The Ballad of Lefty Brown starts from an interesting place. Writer/director Jared Moshe was curious about the bumbling sidekick in John Wayne movies, the guy who functioned as comic relief. That archetypal character could not do anything right, so why did someone like John Wayne choose to have a bumbling guy like that as the one watching his back?
Lefty Brown is one such bumbler. Played by Bill Pullman, we join Lefty late in life, near the end of a lifetime of sidekicking for a Montana rancher who has just been elected to the U.S. Senate. Lefty would be at a loss anyway due to his mainkick, but things are made much, much worse when the rancher is ambushed and murdered by a cattle rustler that he and Lefty were tracking.

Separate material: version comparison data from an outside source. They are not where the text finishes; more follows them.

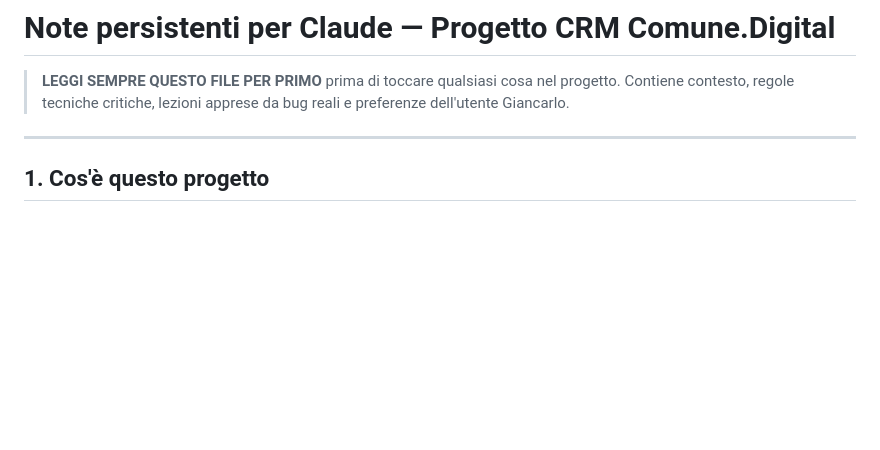
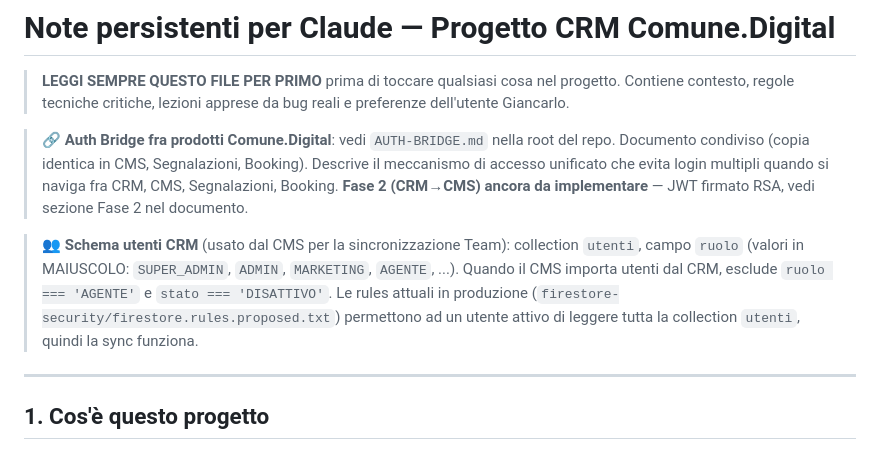
Before and after one commit to GrowAppIt/growapp-crm, a Markdown page: CLAUDE.md, the part around the change. GitHub-like rendering; blank space fills up the shorter version.

Commit message:
AUTH-BRIDGE

```diff
--- a/CLAUDE.md
+++ b/CLAUDE.md
@@ -1,6 +1,10 @@
 # Note persistenti per Claude — Progetto CRM Comune.Digital
 
 > **LEGGI SEMPRE QUESTO FILE PER PRIMO** prima di toccare qualsiasi cosa nel progetto. Contiene contesto, regole tecniche critiche, lezioni apprese da bug reali e preferenze dell'utente Giancarlo.
+
+> 🔗 **Auth Bridge fra prodotti Comune.Digital**: vedi `AUTH-BRIDGE.md` nella root del repo. Documento condiviso (copia identica in CMS, Segnalazioni, Booking). Descrive il meccanismo di accesso unificato che evita login multipli quando si naviga fra CRM, CMS, Segnalazioni, Booking. **Fase 2 (CRM→CMS) ancora da implementare** — JWT firmato RSA, vedi sezione Fase 2 nel documento.
+
+> 👥 **Schema utenti CRM** (usato dal CMS per la sincronizzazione Team): collection `utenti`, campo `ruolo` (valori in MAIUSCOLO: `SUPER_ADMIN`, `ADMIN`, `MARKETING`, `AGENTE`, ...). Quando il CMS importa utenti dal CRM, esclude `ruolo === 'AGENTE'` e `stato === 'DISATTIVO'`. Le rules attuali in produzione (`firestore-security/firestore.rules.proposed.txt`) permettono ad un utente attivo di leggere tutta la collection `utenti`, quindi la sync funziona.
 
 ---
 
```
Also changed, not shown: AUTH-BRIDGE.md (added, +153 -0 lines).
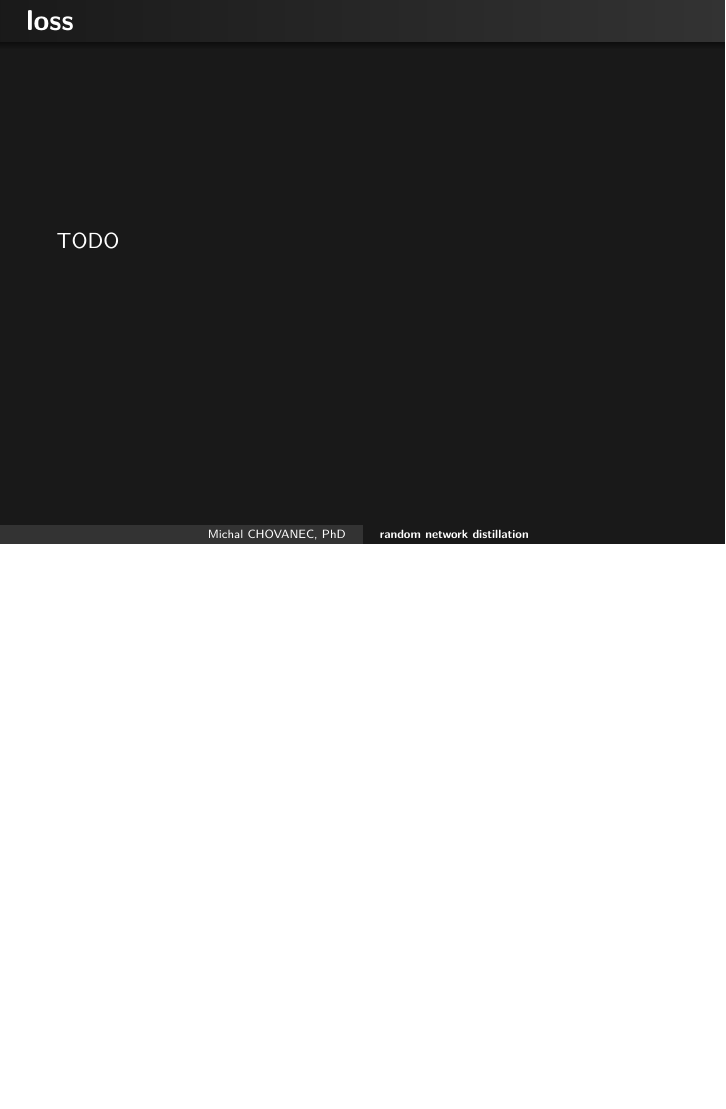
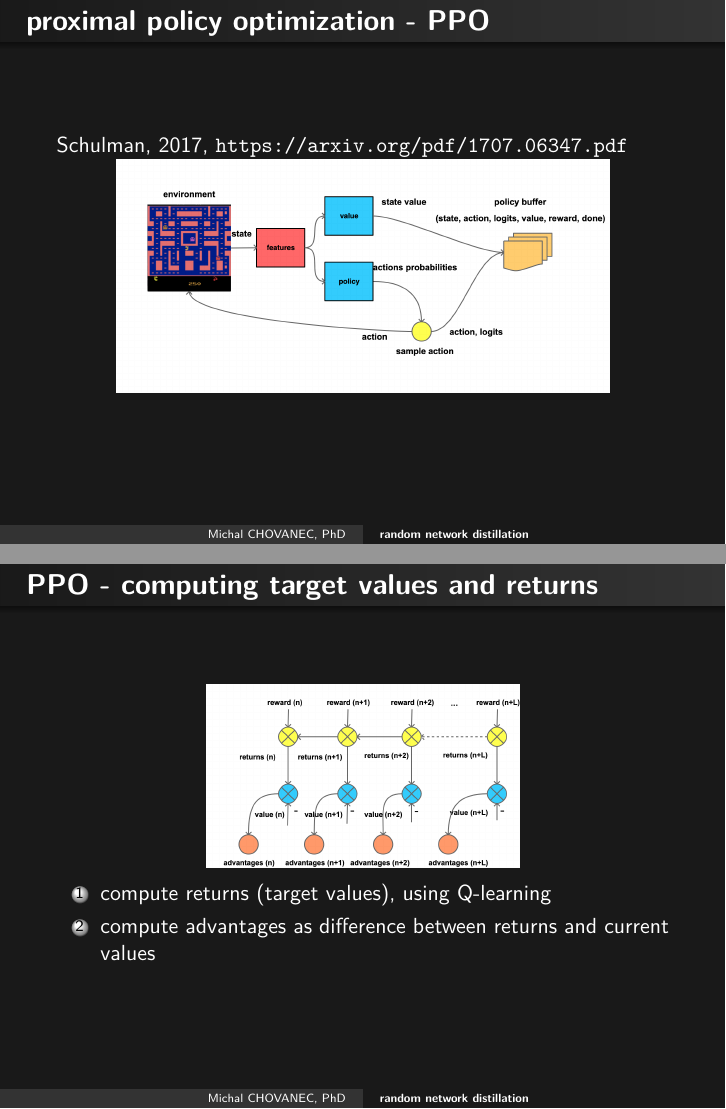
Before and after one commit to michalnand/reinforcement_learning_doc, LaTeX slides (presentations/3_rl_rnd.tex): page 17 of 23 before the commit and pages 17 and 18 of 25 after it, the two joined at a grey line, the shorter picture padded with empty space. Compiled offline with pdfLaTeX.

Commit message:
presentation rnd

```diff
--- a/presentations/3_rl_rnd.tex
+++ b/presentations/3_rl_rnd.tex
@@ -293,6 +293,24 @@
 \end{frame}
 
 
-\begin{frame}{\bf loss}
+\begin{frame}{\bf proximal policy optimization - PPO}
 
-TODO
+Schulman, 2017, \url{https://arxiv.org/pdf/1707.06347.pdf} \\
+
+\centering
+\includegraphics[scale=0.12]{../diagrams/basic/ppo.png}
+
+\end{frame}
+
+
+\begin{frame}{\bf PPO - computing target values and returns}
+
+  \centering
+  \includegraphics[scale=0.12]{../diagrams/basic/pporeturns.png}
+
+  \begin{enumerate}
+    \item compute returns (target values), using Q-learning
+    \item compute advantages as difference between returns and current values
+  \end{enumerate}
+
+\end{frame}
```
Also changed, not shown: diagrams/basic/ppo.png (added), diagrams/basic/pporeturns.png (added), diagrams/basic/ppotrain.png (added), presentations/3_rl_rnd.tex (15 more changed lines), 6 other files.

Pullman is very believable as Lefty, a sad-sack who believes he contributed to, or at least could have done something to prevent, the death of his idol and only friend. Other characters, including many familiar faces, come and go but serve mainly to advance the story. Unfortunately, we don’t get to know them as much as I would have liked, but this is Lefty’s story for once so it would be cruel to complain that he got too much screen time!
The landscape is beautifully shot, and the cinematography really emphasizes Lefty’s isolation. He’s literally in the middle of nowhere for most of this movie, and even when he’s accompanied by others that feeling of isolation remains.
Because of the rancher’s death, Lefty has to assume the leadership role, and as we spend time with Lefty we get to learn why the rancher was willing to place so much trust in Lefty. It’s an enjoyable journey even though, paradoxically, the movie plays out like a typical western because the rancher’s death makes Lefty the lead with a sidekick of his own. But I like to think that the rancher knew all along what our stand-in hero Lefty was truly made of.
If, like me, you’re intrigued by the concept and are in Austin TX this week then you have one more chance to see The Ballad of Lefty Brown at SXSW, on March 15 at 2 p.m.